Even though the Supreme Court’s vacation judges were sceptical about the legal basis of the government’s action, they referred it to a larger Bench, observing that crucial questions of law were involved. It is difficult to see what arcane legal question has arisen, considering that the High Court’s order was on the grounds that the erection of the hoardings lacked statutory backing and that it was a gross violation of citizens’ privacy. The Lucknow administration had displayed the photographs, names and addresses of those who, it claimed, owed compensation for the alleged destruction of public property during the protests. It was quite apparent that the government was humiliating the protesters and exposing them to danger from the CAA’s supporters and the government.
Once the High Court Bench, headed by Chief Justice Govind Mathur and Justice Ramesh Sinha, took suo motu cognisance of the development, the government could not justify its action on any legal ground. All it could do was come up with weak objections to the court acting on its own motion, arguing that those featured in the banners had the capacity to seek legal redress themselves, and also questioning whether the principal seat in Allahabad could take cognisance of developments in Lucknow, which has its own Bench. Its approach was rooted in the revivified privacy rights jurisprudence established by a nine-Judge apex court Bench in K. Applying the tests laid down in that verdict, the top court ruled that there was no necessity for a democratic government to disclose anyone’s identity and particulars without a legitimate purpose.
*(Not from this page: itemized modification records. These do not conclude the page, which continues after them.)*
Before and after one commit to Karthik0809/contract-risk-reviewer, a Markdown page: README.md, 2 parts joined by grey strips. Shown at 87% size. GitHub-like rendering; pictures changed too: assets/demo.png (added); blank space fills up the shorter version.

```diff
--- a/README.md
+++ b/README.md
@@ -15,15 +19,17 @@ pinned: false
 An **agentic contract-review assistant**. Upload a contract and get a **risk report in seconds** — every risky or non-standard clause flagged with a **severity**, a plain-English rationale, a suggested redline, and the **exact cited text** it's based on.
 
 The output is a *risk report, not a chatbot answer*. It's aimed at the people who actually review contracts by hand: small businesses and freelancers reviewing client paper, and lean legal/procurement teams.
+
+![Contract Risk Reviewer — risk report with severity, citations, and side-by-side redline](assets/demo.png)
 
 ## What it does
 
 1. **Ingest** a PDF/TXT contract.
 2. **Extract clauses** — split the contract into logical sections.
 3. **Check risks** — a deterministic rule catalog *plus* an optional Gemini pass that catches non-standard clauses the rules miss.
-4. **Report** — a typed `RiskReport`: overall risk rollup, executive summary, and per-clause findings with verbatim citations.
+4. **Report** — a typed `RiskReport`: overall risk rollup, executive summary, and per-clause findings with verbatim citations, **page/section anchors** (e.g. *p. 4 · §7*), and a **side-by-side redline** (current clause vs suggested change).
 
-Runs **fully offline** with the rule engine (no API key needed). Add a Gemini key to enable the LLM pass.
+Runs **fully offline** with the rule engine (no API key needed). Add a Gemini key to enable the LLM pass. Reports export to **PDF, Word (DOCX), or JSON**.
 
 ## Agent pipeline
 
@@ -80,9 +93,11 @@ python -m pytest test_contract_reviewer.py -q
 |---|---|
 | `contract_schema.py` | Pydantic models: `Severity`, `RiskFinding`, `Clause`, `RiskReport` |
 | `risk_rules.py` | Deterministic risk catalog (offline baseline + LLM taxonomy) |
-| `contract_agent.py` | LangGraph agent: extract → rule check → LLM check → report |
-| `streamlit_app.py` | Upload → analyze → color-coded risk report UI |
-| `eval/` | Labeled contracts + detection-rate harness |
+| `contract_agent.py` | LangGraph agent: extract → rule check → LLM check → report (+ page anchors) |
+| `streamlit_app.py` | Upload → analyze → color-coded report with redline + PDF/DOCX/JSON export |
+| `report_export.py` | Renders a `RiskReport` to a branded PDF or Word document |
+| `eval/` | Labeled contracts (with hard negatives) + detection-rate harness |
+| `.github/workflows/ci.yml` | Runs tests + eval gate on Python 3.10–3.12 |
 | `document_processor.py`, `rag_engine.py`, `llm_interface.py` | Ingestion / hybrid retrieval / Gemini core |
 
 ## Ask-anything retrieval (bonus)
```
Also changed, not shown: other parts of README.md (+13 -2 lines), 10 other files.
That the State government went on appeal shows that the judicial order hardly had any chastening effect on the regime that has been displaying unusual stridency in its crackdown on the anti-CAA protests.